- Low letter knowledge
- Letter reversal, ex: e b f p (normal)
- Early primary school-age children:
- Difficulty learning the alphabet or in order
- Difficulty with associating sounds with the letters that represent them (sound-symbol correspondence)
- Difficulty identifying or generating rhyming words, or counting syllables in words (phonological awareness)
- Difficulty segmenting words into individual sounds, or blending sounds to make words (phonemic awareness)
- Difficulty with word retrieval or naming problems
- Difficulty learning to decode words
- Difficulty distinguishing between similar sounds in words; mixing up sounds in multisyllable words (auditory discrimination) (for example, "aminal" for animal, "bisghetti" for spaghetti)
- Older primary school children:
- Slow or inaccurate reading, although these individuals can read to an extent.
- Very poor spelling
- Difficulty reading out loud, reads word in the wrong order, skips words and sometimes says a word similar to another word
- Difficulty associating individual words with their correct meanings
- Difficulty with time keeping and concept of time, when doing certain task
- Difficulty with organization skills
- Due to fear of speaking incorrectly, some children become withdrawn and shy or become bullies out of their inability to understand the social cues in their environment
- Difficulty comprehending rapid instructions, following more than one command at a time or remembering the sequence of things
- Children with dyslexia may fail to see (and occasionally to hear) similarities and differences in letters and words, may not recognize the spacing that organizes letters into separate words, and may be unable to sound out the pronunciation of an unfamiliar word.
One major misconceptions of dyslexia is writing words backwards or letters move when reading.
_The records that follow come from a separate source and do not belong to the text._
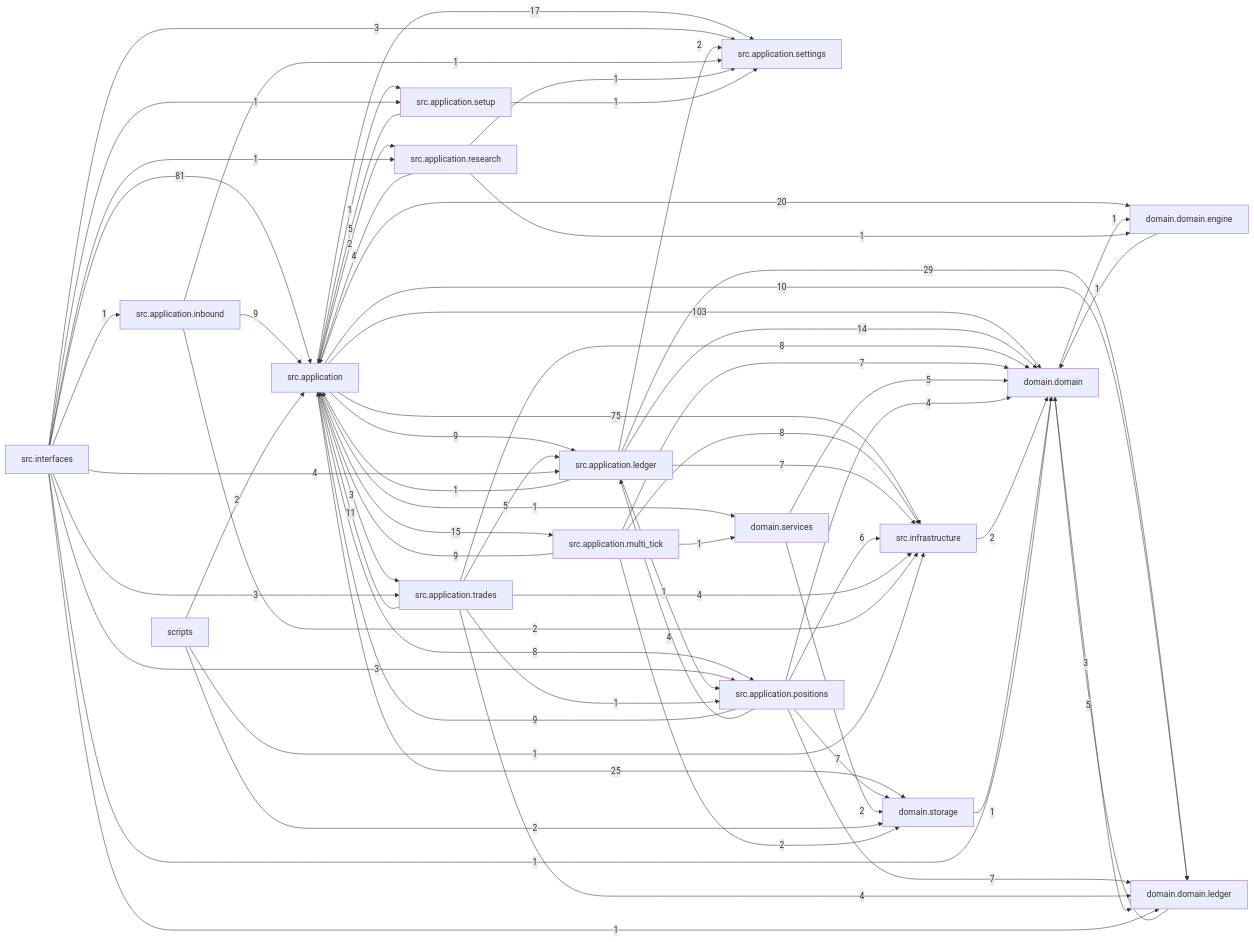
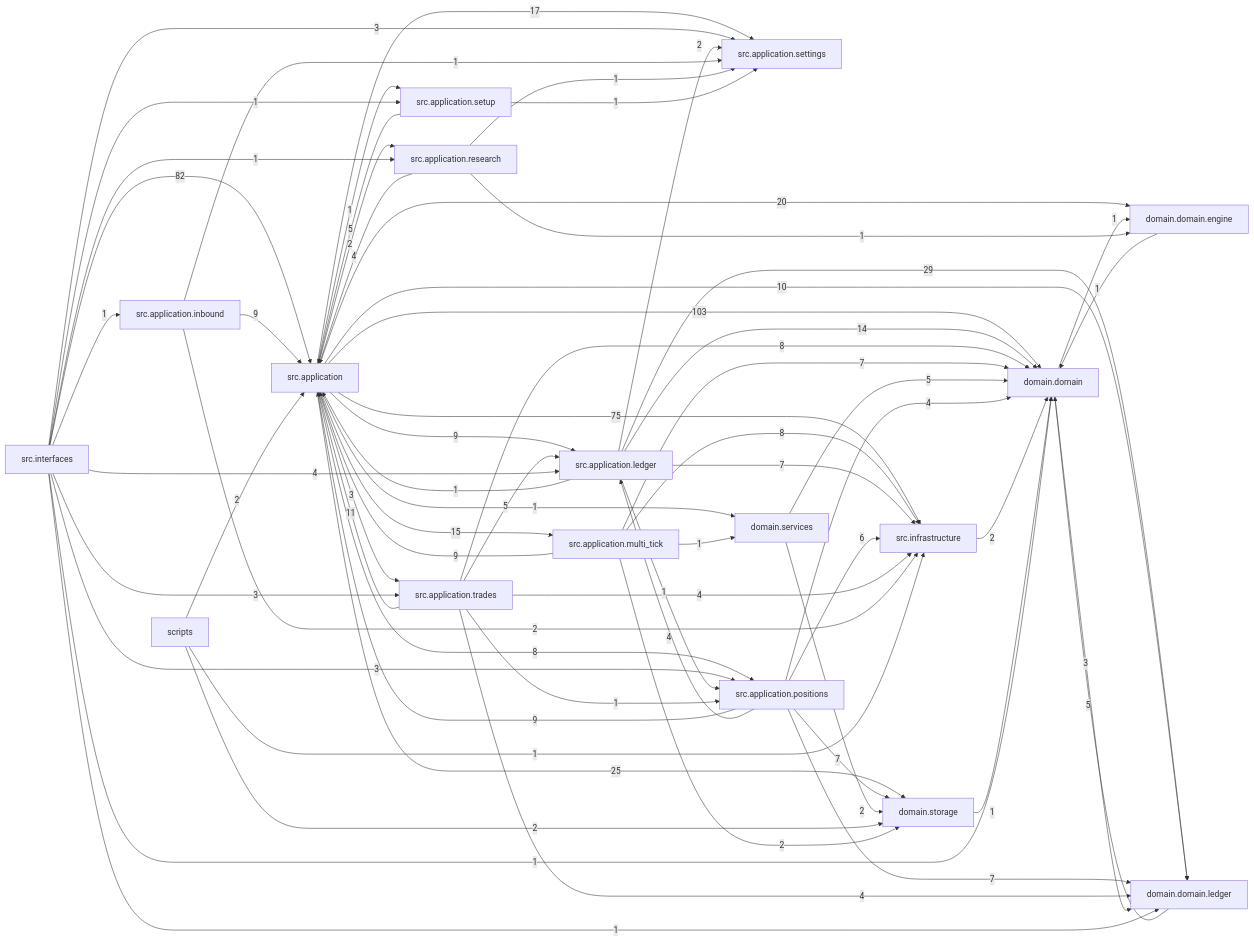
Before and after one commit to liuxie066/options-monitor: the diagram in docs/dependency_graph.mmd, drawn with Mermaid. The commit also changed 13 other files, not shown here.

```diff
--- a/docs/dependency_graph.mmd
+++ b/docs/dependency_graph.mmd
@@ -1,66 +1,66 @@
 flowchart LR
   src_application["src.application"] -->|103| domain_domain["domain.domain"]
-  src_interfaces["src.interfaces"] -->|81| src_application["src.application"]
+  src_interfaces["src.interfaces"] -->|82| src_application["src.application"]
   src_application["src.application"] -->|75| src_infrastructure["src.infrastructure"]
   src_application_ledger["src.application.ledger"] -->|29| domain_domain_ledger["domain.domain.ledger"]
   src_application["src.application"] -->|25| domain_storage["domain.storage"]
   src_application["src.application"] -->|20| domain_domain_engine["domain.domain.engine"]
   src_application["src.application"] -->|17| src_application_settings["src.application.settings"]
   src_application["src.application"] -->|15| src_application_multi_tick["src.application.multi_tick"]
   src_application_ledger["src.application.ledger"] -->|14| domain_domain["domain.domain"]
   src_application_trades["src.application.trades"] -->|11| src_application["src.application"]
   src_application["src.application"] -->|10| domain_domain_ledger["domain.domain.ledger"]
   src_application["src.application"] -->|9| src_application_ledger["src.application.ledger"]
   src_application_inbound["src.application.inbound"] -->|9| src_application["src.application"]
   src_application_multi_tick["src.application.multi_tick"] -->|9| src_application["src.application"]
   src_application_positions["src.application.positions"] -->|9| src_application["src.application"]
   src_application["src.application"] -->|8| src_application_positions["src.application.positions"]
   src_application_multi_tick["src.application.multi_tick"] -->|8| src_infrastructure["src.infrastructure"]
   src_application_trades["src.application.trades"] -->|8| domain_domain["domain.domain"]
   src_application_ledger["src.application.ledger"] -->|7| src_infrastructure["src.infrastructure"]
   src_application_multi_tick["src.application.multi_tick"] -->|7| domain_domain["domain.domain"]
   src_application_positions["src.application.positions"] -->|7| domain_domain_ledger["domain.domain.ledger"]
   src_application_positions["src.application.positions"] -->|7| domain_storage["domain.storage"]
   src_application_positions["src.application.positions"] -->|6| src_infrastructure["src.infrastructure"]
   domain_domain_ledger["domain.domain.ledger"] -->|5| domain_domain["domain.domain"]
   domain_services["domain.services"] -->|5| domain_domain["domain.domain"]
   src_application_setup["src.application.setup"] -->|5| src_application["src.application"]
   src_application_trades["src.application.trades"] -->|5| src_application_ledger["src.application.ledger"]
   src_application_positions["src.application.positions"] -->|4| domain_domain["domain.domain"]
   src_application_positions["src.application.positions"] -->|4| src_application_ledger["src.application.ledger"]
   src_application_research["src.application.research"] -->|4| src_application["src.application"]
   src_application_trades["src.application.trades"] -->|4| domain_domain_ledger["domain.domain.ledger"]
   src_application_trades["src.application.trades"] -->|4| src_infrastructure["src.infrastructure"]
   src_interfaces["src.interfaces"] -->|4| src_application_ledger["src.application.ledger"]
   domain_domain["domain.domain"] -->|3| domain_domain_ledger["domain.domain.ledger"]
   src_application["src.application"] -->|3| src_application_trades["src.application.trades"]
   src_interfaces["src.interfaces"] -->|3| src_application_positions["src.application.positions"]
   src_interfaces["src.interfaces"] -->|3| src_application_settings["src.application.settings"]
   src_interfaces["src.interfaces"] -->|3| src_application_trades["src.application.trades"]
   domain_services["domain.services"] -->|2| domain_storage["domain.storage"]
   scripts["scripts"] -->|2| domain_storage["domain.storage"]
   scripts["scripts"] -->|2| src_application["src.application"]
   src_application["src.application"] -->|2| src_application_research["src.application.research"]
   src_application_inbound["src.application.inbound"] -->|2| src_infrastructure["src.infrastructure"]
   src_application_ledger["src.application.ledger"] -->|2| src_application_settings["src.application.settings"]
   src_application_multi_tick["src.application.multi_tick"] -->|2| domain_storage["domain.storage"]
   src_infrastructure["src.infrastructure"] -->|2| domain_domain["domain.domain"]
   domain_domain["domain.domain"] -->|1| domain_domain_engine["domain.domain.engine"]
   domain_domain_engine["domain.domain.engine"] -->|1| domain_domain["domain.domain"]
   domain_storage["domain.storage"] -->|1| domain_domain["domain.domain"]
   scripts["scripts"] -->|1| src_infrastructure["src.infrastructure"]
   src_application["src.application"] -->|1| domain_services["domain.services"]
   src_application["src.application"] -->|1| src_application_setup["src.application.setup"]
   src_application_inbound["src.application.inbound"] -->|1| src_application_settings["src.application.settings"]
   src_application_ledger["src.application.ledger"] -->|1| src_application["src.application"]
   src_application_ledger["src.application.ledger"] -->|1| src_application_positions["src.application.positions"]
   src_application_multi_tick["src.application.multi_tick"] -->|1| domain_services["domain.services"]
   src_application_research["src.application.research"] -->|1| domain_domain_engine["domain.domain.engine"]
   src_application_research["src.application.research"] -->|1| src_application_settings["src.application.settings"]
   src_application_setup["src.application.setup"] -->|1| src_application_settings["src.application.settings"]
   src_application_trades["src.application.trades"] -->|1| src_application_positions["src.application.positions"]
   src_interfaces["src.interfaces"] -->|1| domain_domain["domain.domain"]
   src_interfaces["src.interfaces"] -->|1| domain_domain_ledger["domain.domain.ledger"]
   src_interfaces["src.interfaces"] -->|1| src_application_inbound["src.application.inbound"]
   src_interfaces["src.interfaces"] -->|1| src_application_research["src.application.research"]
   src_interfaces["src.interfaces"] -->|1| src_application_setup["src.application.setup"]
```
This is a very small population of dyslexics. Teachers/instructors can better identify dyslexic students when their writing doesn't seem to match their level of intelligence from prior observations.
Sentences often containing a similar-looking, but unrelated word in place of the one intended (what/want, say/saw, help/held, run/fun, fell/fall, to/too, etc.)
This article is licensed under the Creative Commons Attribution-ShareAlike License.
It uses material from the Wikipedia article on
All material adapted used from Wikipedia is available under the terms of the
Creative Commons Attribution-ShareAlike License.
Wikipedia® itself is a registered trademark of the Wikimedia Foundation, Inc.